(Recorded data begins)

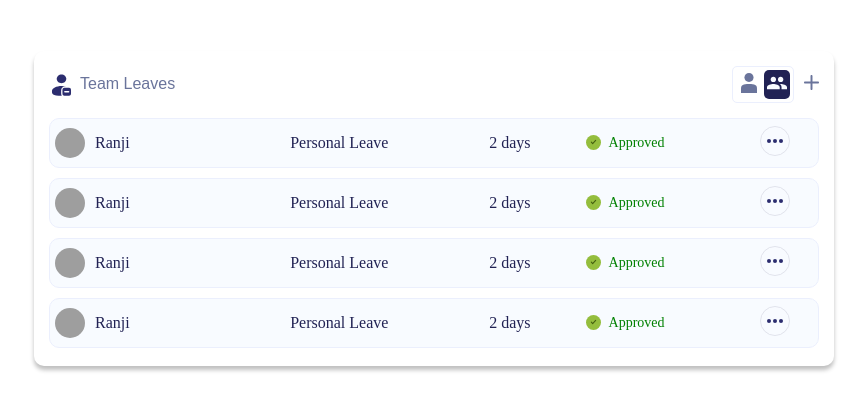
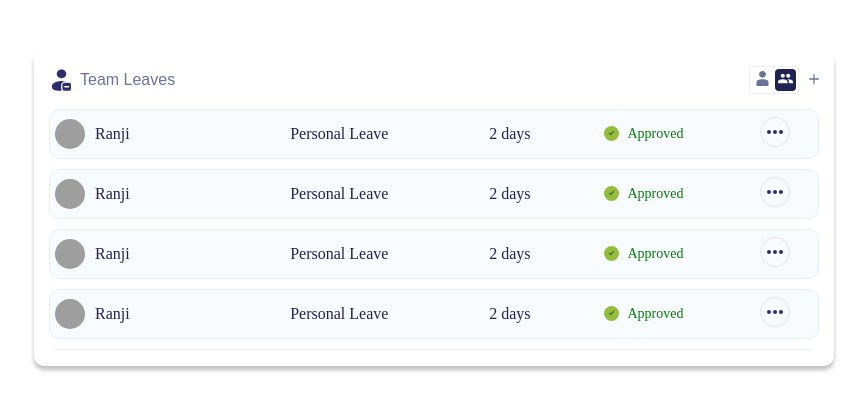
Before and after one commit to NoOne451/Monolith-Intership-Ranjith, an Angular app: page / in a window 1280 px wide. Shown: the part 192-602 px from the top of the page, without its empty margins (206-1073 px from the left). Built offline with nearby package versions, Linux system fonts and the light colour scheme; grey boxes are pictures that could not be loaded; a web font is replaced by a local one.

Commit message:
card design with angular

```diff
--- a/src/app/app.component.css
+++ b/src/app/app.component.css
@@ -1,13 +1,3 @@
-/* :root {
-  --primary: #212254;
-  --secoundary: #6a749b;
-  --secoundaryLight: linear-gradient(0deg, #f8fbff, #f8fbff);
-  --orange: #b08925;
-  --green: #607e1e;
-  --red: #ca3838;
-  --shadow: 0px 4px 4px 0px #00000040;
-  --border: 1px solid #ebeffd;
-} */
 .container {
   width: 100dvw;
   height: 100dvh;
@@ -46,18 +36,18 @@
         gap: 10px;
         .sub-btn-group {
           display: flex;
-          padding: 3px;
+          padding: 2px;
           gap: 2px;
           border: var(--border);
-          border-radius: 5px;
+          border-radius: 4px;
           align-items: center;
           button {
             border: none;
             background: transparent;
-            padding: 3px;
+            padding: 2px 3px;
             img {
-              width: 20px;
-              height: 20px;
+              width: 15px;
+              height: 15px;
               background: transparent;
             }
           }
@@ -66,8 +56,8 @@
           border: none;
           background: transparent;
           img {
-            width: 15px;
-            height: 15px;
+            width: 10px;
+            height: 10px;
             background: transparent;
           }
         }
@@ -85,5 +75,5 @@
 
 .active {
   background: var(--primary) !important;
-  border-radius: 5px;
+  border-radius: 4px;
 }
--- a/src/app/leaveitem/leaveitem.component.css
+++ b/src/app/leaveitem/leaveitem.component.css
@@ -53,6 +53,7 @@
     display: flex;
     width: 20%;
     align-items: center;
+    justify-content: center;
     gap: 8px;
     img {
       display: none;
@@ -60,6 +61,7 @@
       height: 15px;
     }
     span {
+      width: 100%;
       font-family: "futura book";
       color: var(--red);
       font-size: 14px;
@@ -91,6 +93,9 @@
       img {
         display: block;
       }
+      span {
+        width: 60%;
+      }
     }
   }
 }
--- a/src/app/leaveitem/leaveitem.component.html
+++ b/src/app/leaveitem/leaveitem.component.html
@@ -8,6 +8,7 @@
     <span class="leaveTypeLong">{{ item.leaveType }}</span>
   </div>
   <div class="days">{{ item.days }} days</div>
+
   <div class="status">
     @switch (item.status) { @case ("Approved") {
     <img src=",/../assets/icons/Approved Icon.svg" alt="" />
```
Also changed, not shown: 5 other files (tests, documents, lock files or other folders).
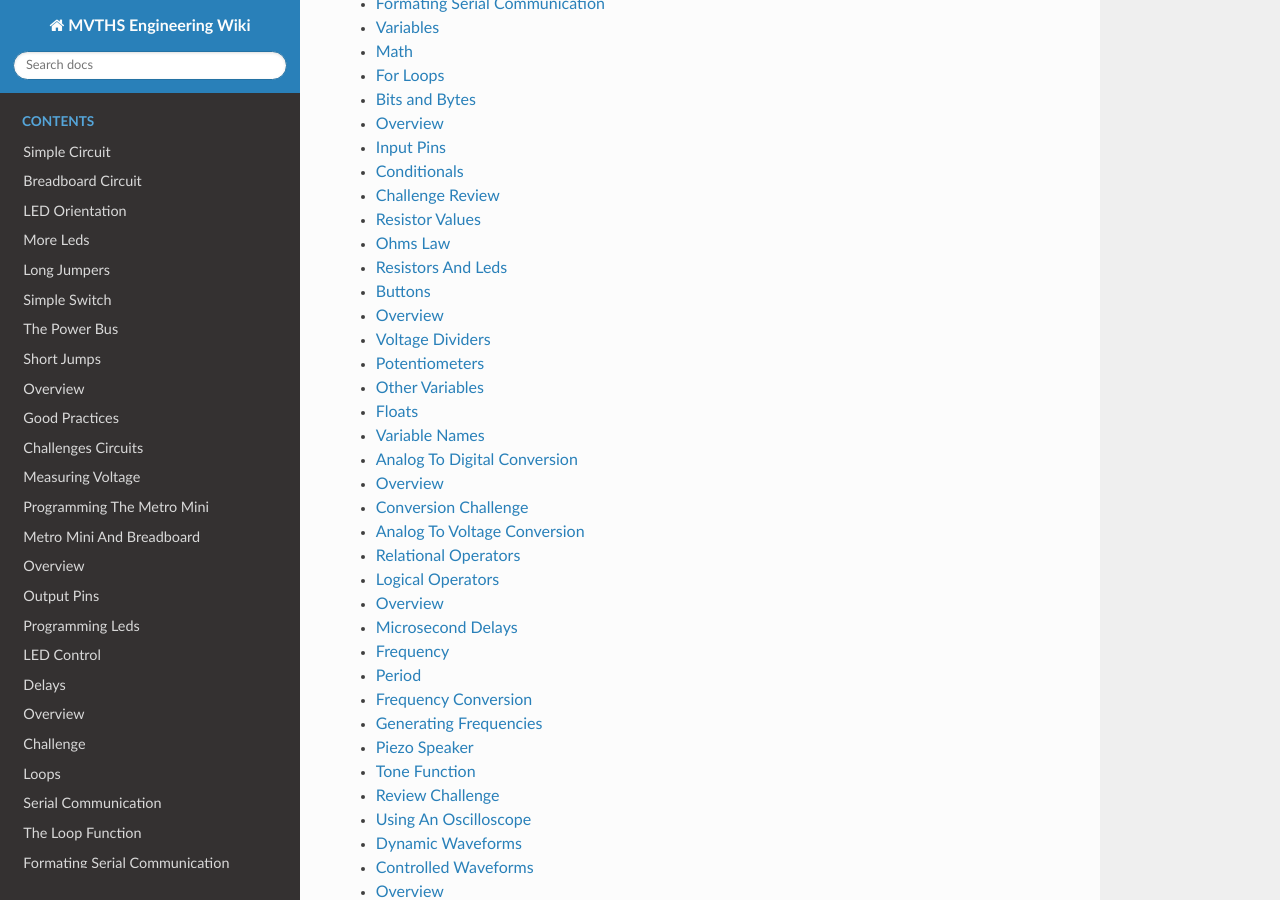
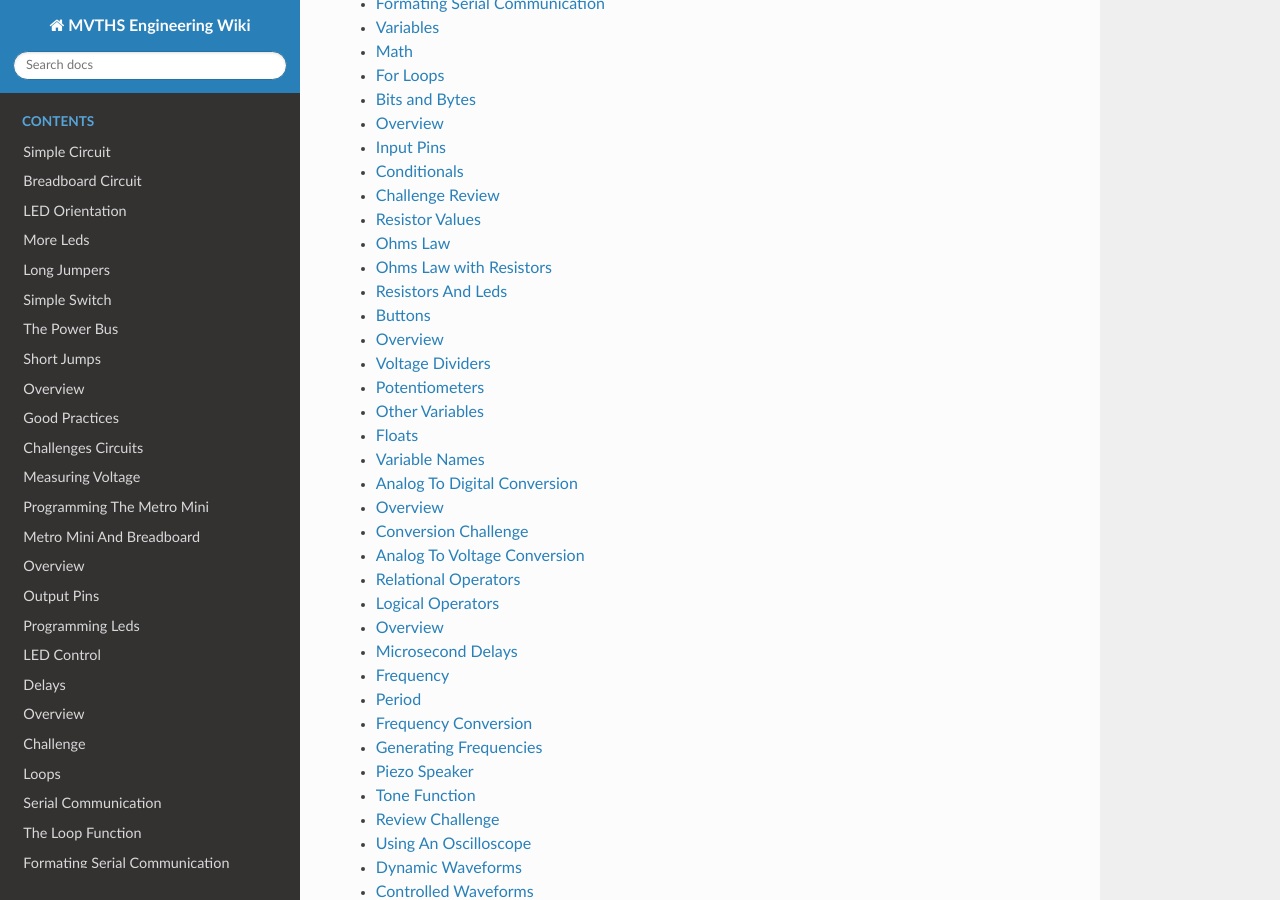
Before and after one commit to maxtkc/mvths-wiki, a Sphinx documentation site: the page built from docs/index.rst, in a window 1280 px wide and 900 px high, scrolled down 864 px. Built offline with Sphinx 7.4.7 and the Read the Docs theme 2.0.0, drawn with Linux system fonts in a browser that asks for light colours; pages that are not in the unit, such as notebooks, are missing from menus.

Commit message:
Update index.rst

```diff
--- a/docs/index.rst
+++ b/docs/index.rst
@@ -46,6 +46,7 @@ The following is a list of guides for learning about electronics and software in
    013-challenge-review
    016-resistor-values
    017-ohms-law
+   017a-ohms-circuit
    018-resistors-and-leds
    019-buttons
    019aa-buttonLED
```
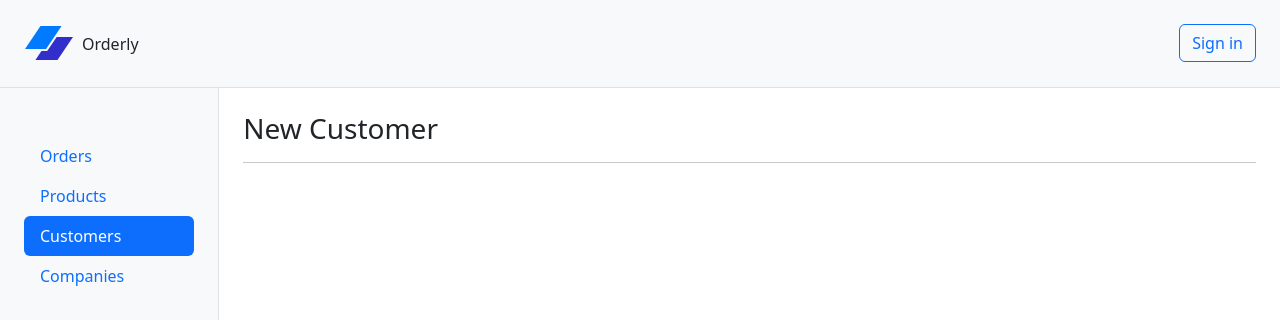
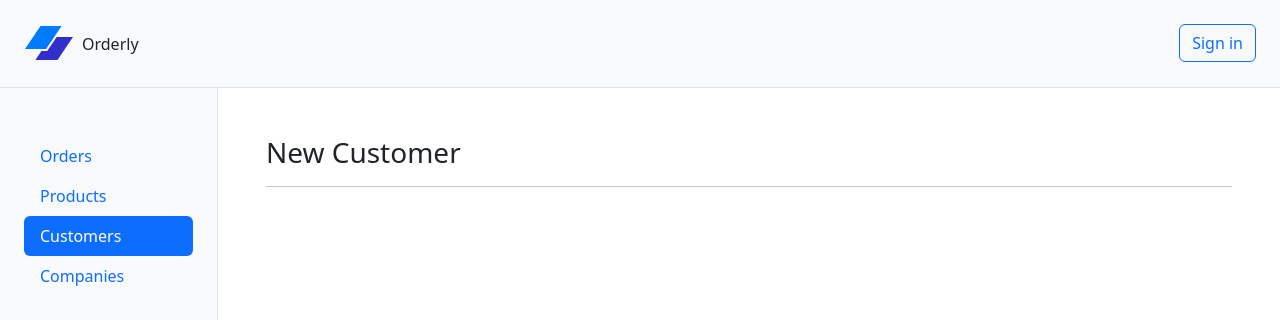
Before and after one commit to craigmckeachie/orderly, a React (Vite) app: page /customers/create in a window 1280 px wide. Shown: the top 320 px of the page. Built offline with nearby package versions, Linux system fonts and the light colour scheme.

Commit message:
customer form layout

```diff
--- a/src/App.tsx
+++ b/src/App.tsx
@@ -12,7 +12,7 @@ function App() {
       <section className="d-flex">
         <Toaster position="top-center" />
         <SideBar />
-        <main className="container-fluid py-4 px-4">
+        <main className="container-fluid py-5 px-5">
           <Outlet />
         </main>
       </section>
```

(Recorded data ends)

» Brief: Write out again every line above exactly as given; the pictures do not belong in the copy.

» Response to this exercise:
Before and after one commit to NoOne451/Monolith-Intership-Ranjith, an Angular app: page / in a window 1280 px wide. Shown: the part 192-602 px from the top of the page, without its empty margins (206-1073 px from the left). Built offline with nearby package versions, Linux system fonts and the light colour scheme; grey boxes are pictures that could not be loaded; a web font is replaced by a local one.

Commit message:
card design with angular

```diff
--- a/src/app/app.component.css
+++ b/src/app/app.component.css
@@ -1,13 +1,3 @@
-/* :root {
-  --primary: #212254;
-  --secoundary: #6a749b;
-  --secoundaryLight: linear-gradient(0deg, #f8fbff, #f8fbff);
-  --orange: #b08925;
-  --green: #607e1e;
-  --red: #ca3838;
-  --shadow: 0px 4px 4px 0px #00000040;
-  --border: 1px solid #ebeffd;
-} */
 .container {
   width: 100dvw;
   height: 100dvh;
@@ -46,18 +36,18 @@
         gap: 10px;
         .sub-btn-group {
           display: flex;
-          padding: 3px;
+          padding: 2px;
           gap: 2px;
           border: var(--border);
-          border-radius: 5px;
+          border-radius: 4px;
           align-items: center;
           button {
             border: none;
             background: transparent;
-            padding: 3px;
+            padding: 2px 3px;
             img {
-              width: 20px;
-              height: 20px;
+              width: 15px;
+              height: 15px;
               background: transparent;
             }
           }
@@ -66,8 +56,8 @@
           border: none;
           background: transparent;
           img {
-            width: 15px;
-            height: 15px;
+            width: 10px;
+            height: 10px;
             background: transparent;
           }
         }
@@ -85,5 +75,5 @@
 
 .active {
   background: var(--primary) !important;
-  border-radius: 5px;
+  border-radius: 4px;
 }
--- a/src/app/leaveitem/leaveitem.component.css
+++ b/src/app/leaveitem/leaveitem.component.css
@@ -53,6 +53,7 @@
     display: flex;
     width: 20%;
     align-items: center;
+    justify-content: center;
     gap: 8px;
     img {
       display: none;
@@ -60,6 +61,7 @@
       height: 15px;
     }
     span {
+      width: 100%;
       font-family: "futura book";
       color: var(--red);
       font-size: 14px;
@@ -91,6 +93,9 @@
       img {
         display: block;
       }
+      span {
+        width: 60%;
+      }
     }
   }
 }
--- a/src/app/leaveitem/leaveitem.component.html
+++ b/src/app/leaveitem/leaveitem.component.html
@@ -8,6 +8,7 @@
     <span class="leaveTypeLong">{{ item.leaveType }}</span>
   </div>
   <div class="days">{{ item.days }} days</div>
+
   <div class="status">
     @switch (item.status) { @case ("Approved") {
     <img src=",/../assets/icons/Approved Icon.svg" alt="" />
```
Also changed, not shown: 5 other files (tests, documents, lock files or other folders).
Before and after one commit to maxtkc/mvths-wiki, a Sphinx documentation site: the page built from docs/index.rst, in a window 1280 px wide and 900 px high, scrolled down 864 px. Built offline with Sphinx 7.4.7 and the Read the Docs theme 2.0.0, drawn with Linux system fonts in a browser that asks for light colours; pages that are not in the unit, such as notebooks, are missing from menus.

Commit message:
Update index.rst

```diff
--- a/docs/index.rst
+++ b/docs/index.rst
@@ -46,6 +46,7 @@ The following is a list of guides for learning about electronics and software in
    013-challenge-review
    016-resistor-values
    017-ohms-law
+   017a-ohms-circuit
    018-resistors-and-leds
    019-buttons
    019aa-buttonLED
```
Before and after one commit to craigmckeachie/orderly, a React (Vite) app: page /customers/create in a window 1280 px wide. Shown: the top 320 px of the page. Built offline with nearby package versions, Linux system fonts and the light colour scheme.

Commit message:
customer form layout

```diff
--- a/src/App.tsx
+++ b/src/App.tsx
@@ -12,7 +12,7 @@ function App() {
       <section className="d-flex">
         <Toaster position="top-center" />
         <SideBar />
-        <main className="container-fluid py-4 px-4">
+        <main className="container-fluid py-5 px-5">
           <Outlet />
         </main>
       </section>
```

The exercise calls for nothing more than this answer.